Ten Indiana University faculty members have been appointed as distinguished professor, the university's highest academic rank for scholars and researchers.
"Indiana University's distinguished professors are scholars and researchers who are recognized by their peers as some of the very best anywhere in the world," IU President Michael A. McRobbie said. "These remarkable men and women continue to set the highest standards with their teaching, scholarship, innovation and leadership, while also educating our students at the highest levels. This rank is reserved for only the most highly acclaimed and accomplished IU faculty. Among our more than 10,000 faculty, there are fewer than 100 who have been appointed distinguished professor, which truly celebrates those faculty who have transformed their fields of study and have earned worldwide recognition."
Eduardo S. Brondizio's work focuses on the study of human-environmental interactions in the Amazon and is at the forefront of current discussions about climate change, biodiversity, sustainability, institutions and governance. He is considered a pioneer on the integration of ethnographic methods, surveys and remote sensing in anthropological research, and a leading authority on multi-scalar analysis. His work has contributed to understanding the mechanisms connecting household decisions and regional landscape change, rural-urban social networks and interactions between global commodity chains and small farmers.
Arnaldo Cohen was born in Brazil and completed bachelor's degrees in piano in 1968 and violin in 1969 at the Federal University of Rio de Janeiro, earning the university's Gold Medal award for excellence. He won first prize in both the Busoni International Piano Competition and the Beethoven International Competition.
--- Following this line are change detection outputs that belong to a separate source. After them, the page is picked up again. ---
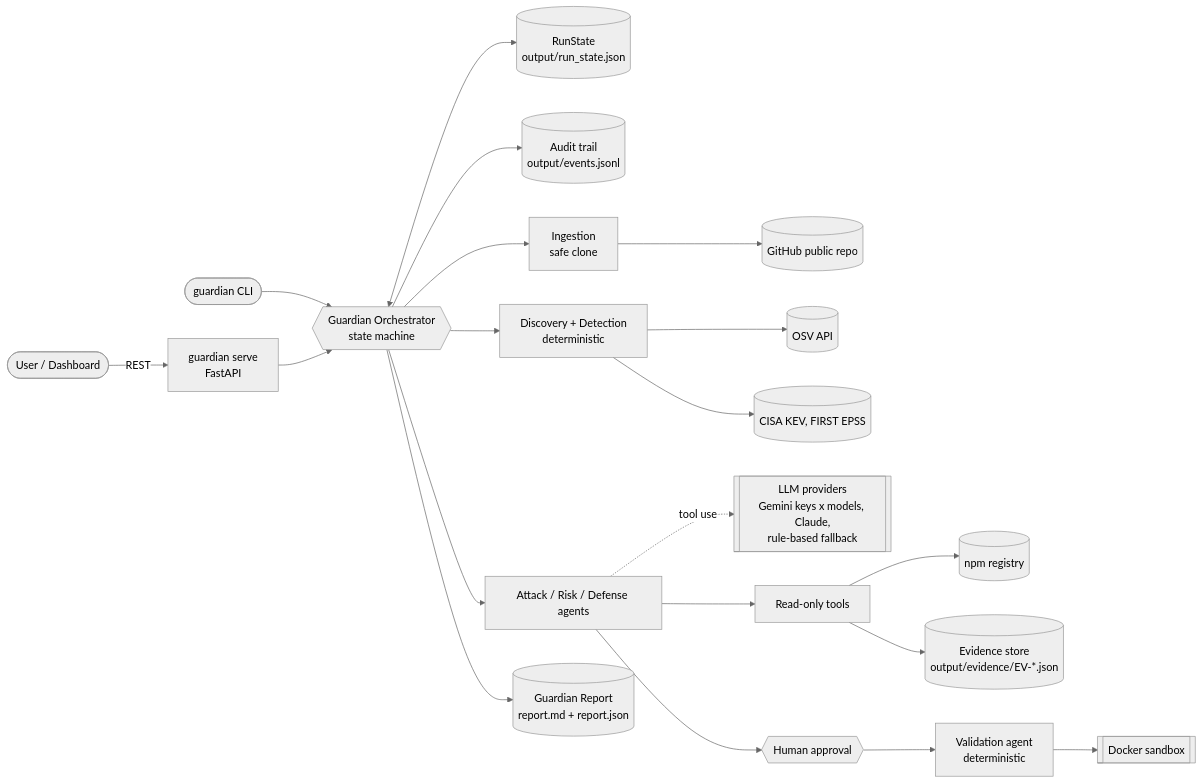
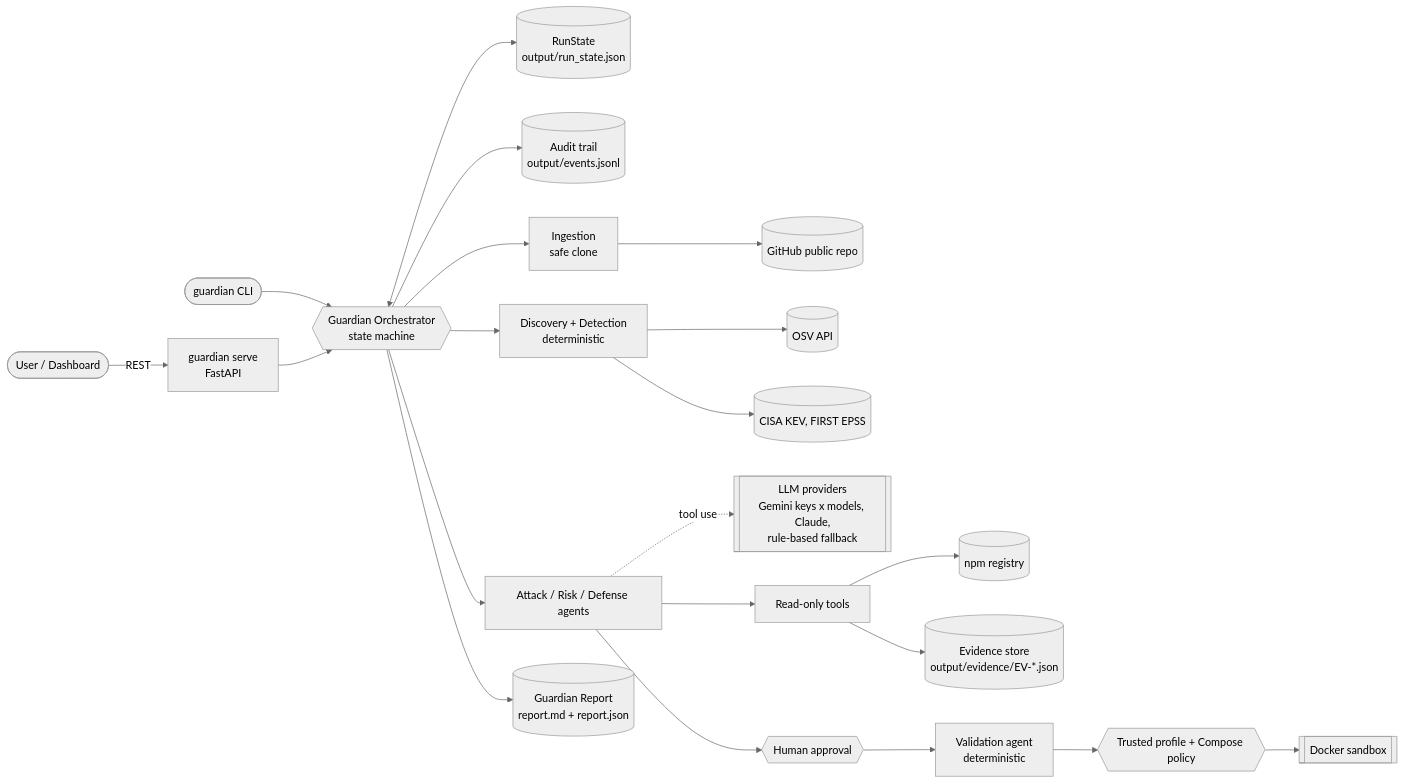
Before and after one commit to Neha-Jacob-8/supply-chain-guardian: the first of 6 diagrams in docs/architecture.md, drawn with Mermaid (neutral theme). The commit also changed other lines of this file and 27 other files, not shown here.

````diff
--- a/docs/architecture.md
+++ b/docs/architecture.md
@@ -11,22 +11,23 @@
 ```mermaid
 flowchart LR
   User([User / Dashboard]) -->|REST| API[guardian serve<br/>FastAPI]
   CLI([guardian CLI]) --> ORCH
   API --> ORCH{{Guardian Orchestrator<br/>state machine}}
   ORCH <--> STATE[(RunState<br/>output/run_state.json)]
   ORCH --> AUDIT[(Audit trail<br/>output/events.jsonl)]
   ORCH --> ING[Ingestion<br/>safe clone]
   ING --> GH[(GitHub public repo)]
   ORCH --> DISC[Discovery + Detection<br/>deterministic]
   DISC --> OSV[(OSV API)]
   DISC --> INTEL[(CISA KEV, FIRST EPSS)]
   ORCH --> AGENTS[Attack / Risk / Defense agents]
   AGENTS -.->|tool use| LLM[[LLM providers<br/>Gemini keys x models, Claude,<br/>rule-based fallback]]
   AGENTS --> TOOLS[Read-only tools]
   TOOLS --> REG[(npm registry)]
   TOOLS --> EVID[(Evidence store<br/>output/evidence/EV-*.json)]
   AGENTS --> GATE{{Human approval}}
   GATE --> VAL[Validation agent<br/>deterministic]
-  VAL --> DOCKER[[Docker sandbox]]
+  VAL --> POLICY{{Trusted profile + Compose policy}}
+  POLICY --> DOCKER[[Docker sandbox]]
   ORCH --> REP[(Guardian Report<br/>report.md + report.json)]
 ```
````
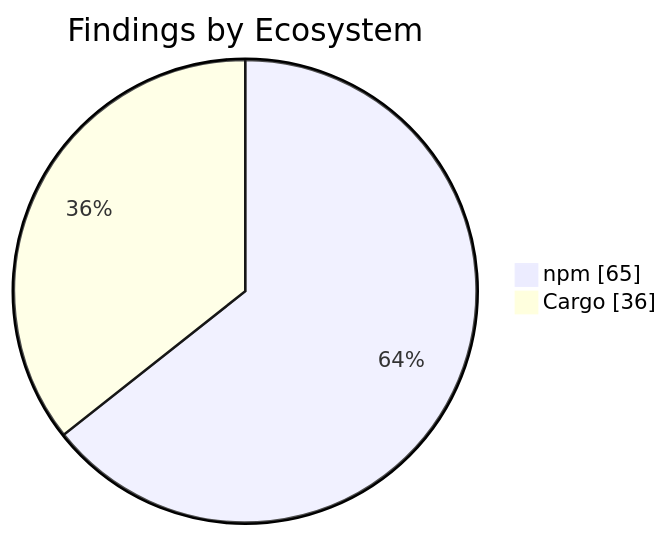
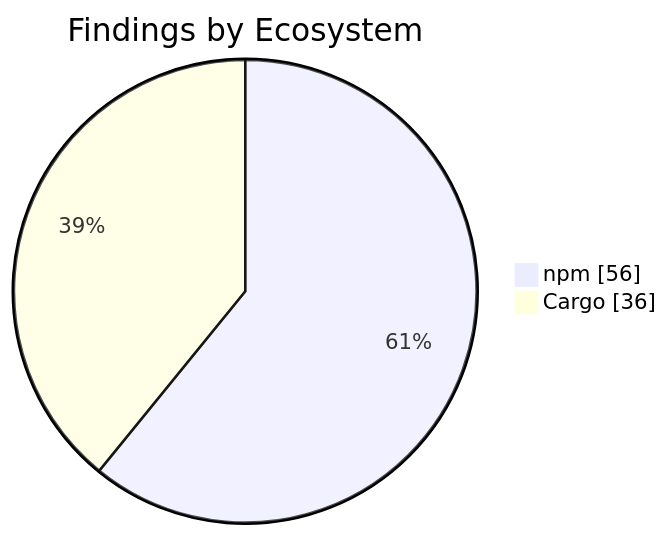
One commit to KBVE/kbve changed the second of 2 diagrams in apps/kbve/astro-kbve/src/content/docs/dashboard/security.mdx. Above: the diagram before and after it, drawn with Mermaid. The commit also changed other lines of this file and 8 other files, not shown here.

````diff
--- a/apps/kbve/astro-kbve/src/content/docs/dashboard/security.mdx
+++ b/apps/kbve/astro-kbve/src/content/docs/dashboard/security.mdx
@@ -73,6 +73,6 @@
 ```mermaid
 pie showData
     title Findings by Ecosystem
-    "npm" : 65
+    "npm" : 56
     "Cargo" : 36
 ```
````
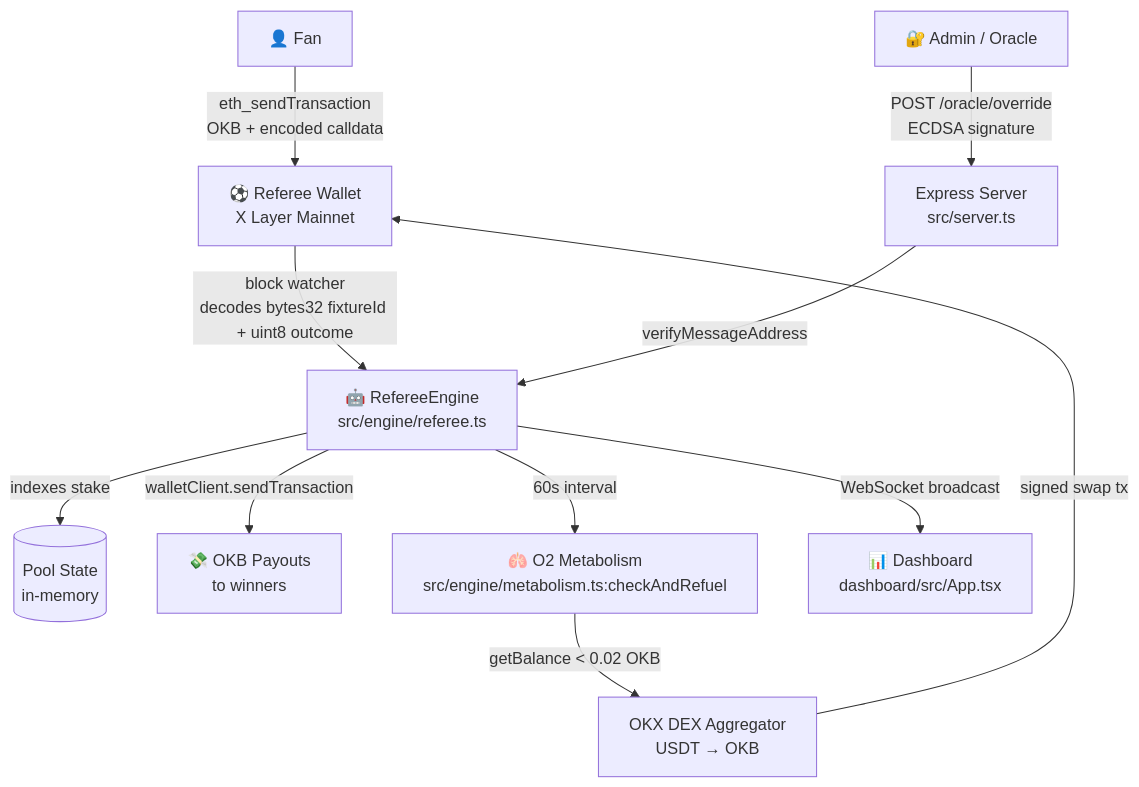
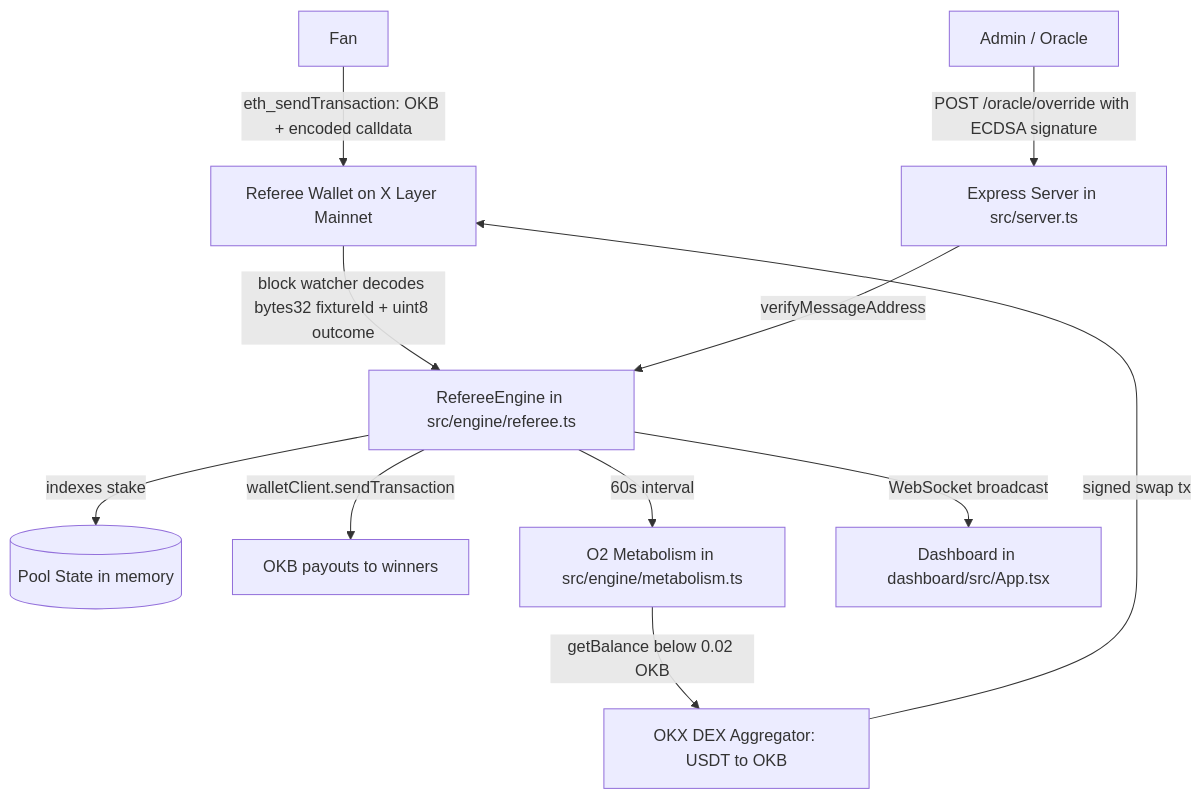
Before and after one commit to Cyano88/xcup-fanvibe: the diagram in README.md, drawn with Mermaid. The commit also changed other lines of this file and 2 other files, not shown here.

Commit message:
Update FanVibe metadata

````diff
--- a/README.md
+++ b/README.md
@@ -14,13 +14,13 @@
 ```mermaid
 graph TD
-  USER[👤 Fan] -->|eth_sendTransaction\nOKB + encoded calldata| REFEREE_WALLET[⚽ Referee Wallet\nX Layer Mainnet]
-  REFEREE_WALLET -->|block watcher\ndecodes bytes32 fixtureId + uint8 outcome| ENGINE[🤖 RefereeEngine\nsrc/engine/referee.ts]
-  ENGINE -->|indexes stake| POOL[(Pool State\nin-memory)]
-  ADMIN[🔐 Admin / Oracle] -->|POST /oracle/override\nECDSA signature| SERVER[Express Server\nsrc/server.ts]
+  USER[Fan] -->|eth_sendTransaction: OKB + encoded calldata| REFEREE_WALLET[Referee Wallet on X Layer Mainnet]
+  REFEREE_WALLET -->|block watcher decodes bytes32 fixtureId + uint8 outcome| ENGINE[RefereeEngine in src/engine/referee.ts]
+  ENGINE -->|indexes stake| POOL[(Pool State in memory)]
+  ADMIN[Admin / Oracle] -->|POST /oracle/override with ECDSA signature| SERVER[Express Server in src/server.ts]
   SERVER -->|verifyMessageAddress| ENGINE
-  ENGINE -->|walletClient.sendTransaction| PAYOUTS[💸 OKB Payouts\nto winners]
-  ENGINE -->|60s interval| METABOLISM[🫁 O2 Metabolism\nsrc/engine/metabolism.ts:checkAndRefuel]
-  METABOLISM -->|getBalance < 0.02 OKB| DEX[OKX DEX Aggregator\nUSDT → OKB]
+  ENGINE -->|walletClient.sendTransaction| PAYOUTS[OKB payouts to winners]
+  ENGINE -->|60s interval| METABOLISM[O2 Metabolism in src/engine/metabolism.ts]
+  METABOLISM -->|getBalance below 0.02 OKB| DEX[OKX DEX Aggregator: USDT to OKB]
   DEX -->|signed swap tx| REFEREE_WALLET
-  ENGINE -->|WebSocket broadcast| DASHBOARD[📊 Dashboard\ndashboard/src/App.tsx]
+  ENGINE -->|WebSocket broadcast| DASHBOARD[Dashboard in dashboard/src/App.tsx]
 ```
````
Michael J. Econs is a leading geneticist in metabolic bone diseases whose research focuses on rare and poorly understood disorders, such as X-linked hypophosphatemic rickets and autosomal dominant hypophosphatemic rickets. His research has played a critical role in the discovery of the genes responsible for both of these disorders.
Kirsten A. Grønbjerg's work has formed the foundation of the new field of nonprofit organizations and management, where she has focused on government-nonprofit relations, nonprofit funding and the development of empirical information and data systems. Grønbjerg is a fellow of the National Academy of Public Administration.
Elisabeth A. Lloyd's path-breaking and seminal research illuminates how scientists go beyond the scientific method of hypothetico-deductive reasoning, which revolves around formulating hypotheses, making a prediction and then testing whether the prediction is upheld. Her work addresses fundamental philosophical questions about the nature of knowledge.
Kenneth P. Mackie is a leader in the cannabinoid field, and his research began at a time when the effect of cannabinoids was relatively unknown to neurobiologists. His work has opened the way for our current view of cannabinoids as modulators of electrical signaling and of the input-output relations in neurons.
Sharon M. Moe's translational research focuses on mineral metabolism and chronic kidney disease; she is considered one of the most influential scientists in her field. She has served on the editorial board of six journals in nephrology or kidney diseases and on 24 National Institutes of Health study sections.
Catherine A. Pilachowski's contributions to stellar astrophysics and to the astronomical community regarding the detailed elemental abundances in stars have uncovered vital clues to understanding the evolution of the Milky Way Galaxy to its present state. Pilachowski played a key role in the design, construction and realization of the Wisconsin-Indiana-Yale-NOAO consortium and its 3.5-meter telescope on Kitt Peak, as well as the international 8-meter telescope Gemini Observatory project, where she served as deputy director of the U.S. Gemini program.
Samrat Upadhyay is a fiction author -- both novels and short stories -- whose work focuses on Nepali lives in times of political and social upheaval. He has published seven major works, including "Arresting God in Kathmandu," which received the Whiting Award; "The Royal Ghosts," which won the Asian American Literary Award and the Society of Midland Authors Award and was named Best of Fiction in 2006 by The Washington Post; and "The Guru of Love," which was on the Weltempfanger best list of African, Asian and Latin American fiction. He has also published more than 50 essays and short stories as well as five poems.
Michael A. Weiss' work in molecular biomedical research focuses on insulin signaling and its relation to diabetes mellitus and sex determination and its relation to genetic infertility syndromes. Research in his lab has led to understanding a newly recognized syndrome of diabetes and, in the area of sex determination, to the understanding of structure and dynamics of many critical proteins.